MORGANTOWN, W.Va. -- Life is not necessarily fair for John DePalma, which is an unusual thing to say for a special teams player with a college scholarship.
You might not know his name because his is one you're more likely to curse than to celebrate. He can do a hundred things right to no fanfare and one thing wrong to infuriate the masses.
Don't apologize. DePalma is used to the upside-down view of the world in which he lives. He is West Virginia's long snapper.
"You know you're never really going to be the star," the sophomore said. "You're only going to do something bad to be in the spotlight. It's a lot of pressure. It's one thing if a wide receiver messes up. He's got 15 other chances to make a catch and run for a touchdown. I have one snap."
Normally, it either goes to the holder's right hip before the kicker bots the football through the uprights, or it goes to the punter's hands so he can start his own operation and send the ball into the sky and down the field, hopefully high and far enough to let DePalma pursue a tackle.
If one of the snaps bends and the holder has to reach, the timing is messed up and the kick is doomed. If a snap is at the punter's feet, a TCU player can capitalize and zip in to block the kick and pick up a critical fourth-quarter touchdown.
But that's the life DePalma chose, the one he chased amidst considerable odds as a high school player at a small, private Catholic school. He played at Pinecrest Academy, in Cumming, Ga., and at a level that never featured opponents as fast or as large as the ones DePalma encountered last season.
"That," he said, "was just ridiculous."
He was used to having the size advantage. DePalma was a 6-foot-5 forward/center for the basketball team and scored more than 1,000 points in his career. That earned scholarship offers from schools inside the state at Berry College and Ogelthorpe University.
DePalma liked basketball. He learned to love snapping. Bryce Hanes was about the same size as DePalma in high school, but Hanes was a year older and he was going to snap in college. He was that good, good enough that he finds himself today at Ohio State. When DePalma was a junior, he studied and mimicked Hanes and then took over and took off when it was his time a year later.
In March 2012, a month after national signing day and with the Mountaineers looking to replace perfectionist Cody Nutter, DePalma signed his scholarship papers with WVU. He started every game and took all the reps during the season, save a few in the opener against Marshall.
Life was good, but, again, life is not fair.

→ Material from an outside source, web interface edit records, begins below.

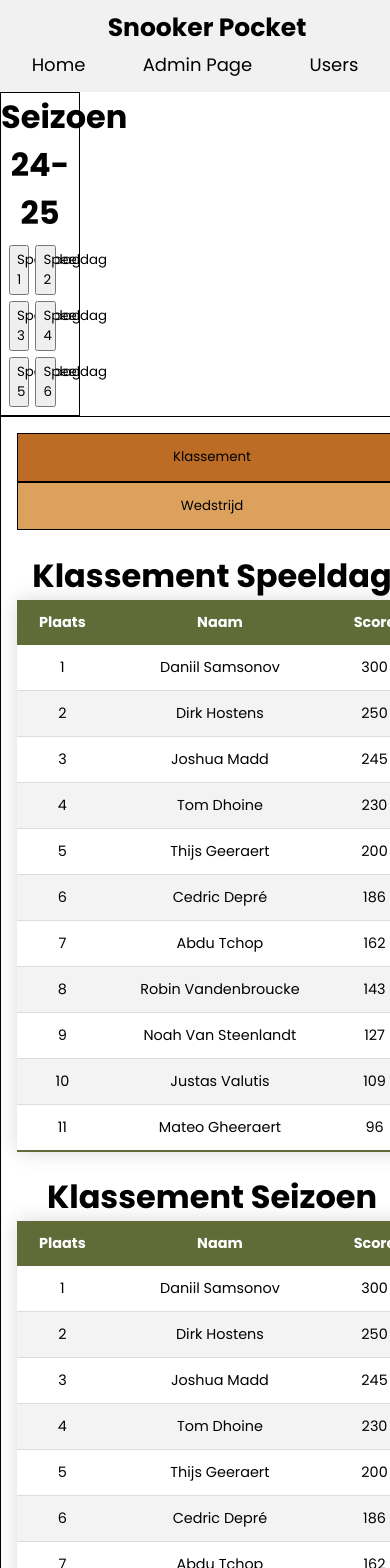
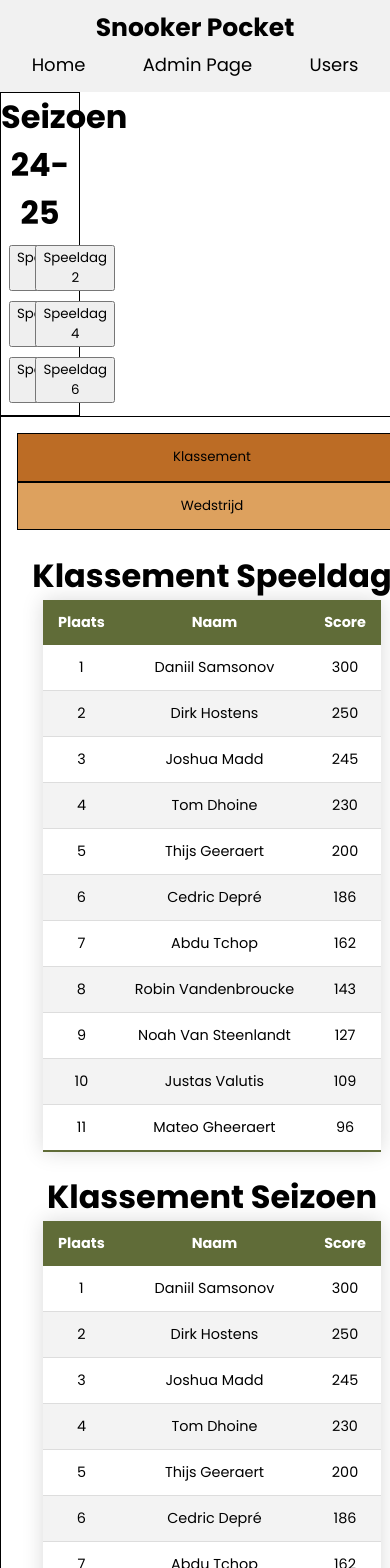
Before and after one commit to JordanMK/snooker, a Next.js app: page / in a window 390 px wide. Shown: the top 1568 px of the page. Built offline with nearby package versions, Linux system fonts and the light colour scheme.

Commit message:
alles is responsive buiten de buttons op sm scherm

```diff
--- a/src/app/css/Klassement.css
+++ b/src/app/css/Klassement.css
@@ -1,13 +1,13 @@
 table {
-    width: 100%;
+    width: auto;
     text-align: center;
 }
 
 h1 {
     text-align: center;
-    display: inline-block;
-    width: 50%;
+    width: auto;
 }
+
 thead {
     background-color: rgb(27,30,10);
     color: rgb(220,220,220);
@@ -18,7 +18,7 @@ th {
 }
 
 .column {
-    flex: 50%;
+    flex: auto;
     border-style: solid;
     border-color: black;
     border-width: 1px;
@@ -27,44 +27,42 @@ th {
 
 /* Seizoen sideline */
 #seizoenTitle {
-    width: 100%;
+    width: auto;
+    text-align: center;
 }
 
 #speeldagenList li {
     height: 50px;
-    width: 100%;
+    width: auto;
     margin-bottom: 5px;
 }
 
-
 #speeldagenList li button {
     width: 80%;
-    height: 100%;
+    height: auto;
 }
 
 .panelNav {
     display: flex;
-    width: 100%;
+    width: auto;
     justify-content: space-around;
+    text-align: center;
 }
 
 /* Tables klassement */
-#klassementSpeelDag {
-    width: 48%;
+.klassementSpeelDag {
+    flex: auto;
+    width: auto;
+    justify-content: space-between;
 }
 
-#klassementSpeelDag h1 {
-    width: 100%;
+.klassementSpeeldag>h1, #klassementSeizoen>h1{
+    width: auto;
     margin-bottom: 0px;
 }
 
 #klassementSeizoen {
-    width: 48%;
-}
-
-#klassementSeizoen h1 {
-    width: 100%;
-    margin-bottom: 0px;
+    width: auto;
 }
 
 
@@ -73,7 +71,7 @@ th {
     margin: 25px 20px;
     font-size: 0.9em;
     font-family: sans-serif;
-    min-width: 400px;
+    min-width: auto;
     box-shadow: 0 0 20px rgba(0, 0, 0, 0.15);
 }
 
@@ -116,27 +114,25 @@ th {
 
 @media screen and (max-width: 600px) {
     .column {
-      width: 100%;
+      width: auto;
     }
   }
 
   @media only screen and (max-device-width: 900px) {
     /* the whole page */
     .pageContainer {
-        width: 100%;
+        width: auto;
         display: flex;
         flex-direction: column;
-
     }
 
     /* Seizoen pannel after header */
     .smallColumn{
-        width: 100%;
+        width: auto;
         padding: 5px;
-
     }
     #seizoenTitle{
-        width: 100%;
+        width: auto;
         height: 2%;
         margin: 0;
     }
@@ -150,7 +146,7 @@ th {
         margin-bottom: 5px;
     }
     #speeldagenList li button {
-        width: 100%;
+        width: auto;
         margin: 0;
     }
 
@@ -161,27 +157,24 @@ th {
 
     /* Klassement pannel */
     .flexColumn{
-        width: 100%;
+        width: auto;
         padding: 0;
         border-top: none;
     }
 
     .panelNav {
-        width: 100%;
+        width: auto;
         display: flex;
         flex-direction: column;
     }
 
-    #klassementSpeelDag {
-        width: 100%;
-    }
-
     #klassementSeizoen {
-        width: 100%;
+        width: auto;
     }
 
     .styled-table {
-        margin: 0px;
+        width: auto;
+        margin: auto;
     }
 
     #styled-table thead tr th{
@@ -194,5 +187,4 @@ th {
     #styled-table tbody tr td{
         min-width: none;
     }
-
   }
--- a/src/components/Footer.tsx
+++ b/src/components/Footer.tsx
@@ -24,7 +24,7 @@ export default function Footer() {
                 </div>
                 <div className="">
                     <h3>Volg ons</h3>
-                    <p className="textFooter">
+                    <p>
                         Via onze
                         <a href="https://www.facebook.com/Snooker-Pocket-790776524369943" target="_blank"> facebookpagina </a>
                         houden we je op de hoogte van alle updates en nieuwtjes
--- a/src/components/KlassementPannel.jsx
+++ b/src/components/KlassementPannel.jsx
@@ -1,6 +1,7 @@
 import React, { useState, useEffect } from "react";
 import getUsers from "../components/api_calls/call";
 import "../app/css/Klassement.css";
+import 'react-bootstrap'
 
 export default function KlassementPannel() {
   const [users, setUsers] = useState([]);
@@ -16,9 +17,9 @@ export default function KlassementPannel() {
 
   return (
     <>
-      <div className="pageContainer">
+      <div className="">
         <div className="panelNav">
-          <div id='klassementSpeelDag'>
+          <div className="klassementSpeeldag">
             <h1>Klassement Speeldag</h1>
             <table className="styled-table">
               <thead>
--- a/src/components/components.css
+++ b/src/components/components.css
@@ -6,8 +6,6 @@ footer {
   bottom: 0;
   width: auto;
 }
-
-
 
 .speeldagTitel {
   margin: 50px 0px 30px 0px;
@@ -82,7 +80,8 @@ th {
 }
 
 .textFooter {
-  width: 400px;
+  padding-left: 20%;
+  /*width: 400px;*/
 }
 
 .imageFooter {
@@ -100,12 +99,12 @@ th {
   }
 
   .logo {
-    width: 100%;
+    width: auto;
     text-align: center;
   }
 
   .header-right {
-    width: 100%;
+    width: auto;
     display: flex;
     justify-content: space-around;
 
@@ -133,7 +132,7 @@ th {
   }
 
   #address > * {
-    width: 100%;
+    width: auto;
     text-align: center;
   }
 }
```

"It used to be really easy," DePalma said, "but now we have Coach DeForest coming to us all the time and he really works with us a lot more.
"He gives us a lot more personal attention now and I think we're getting a lot better because of it."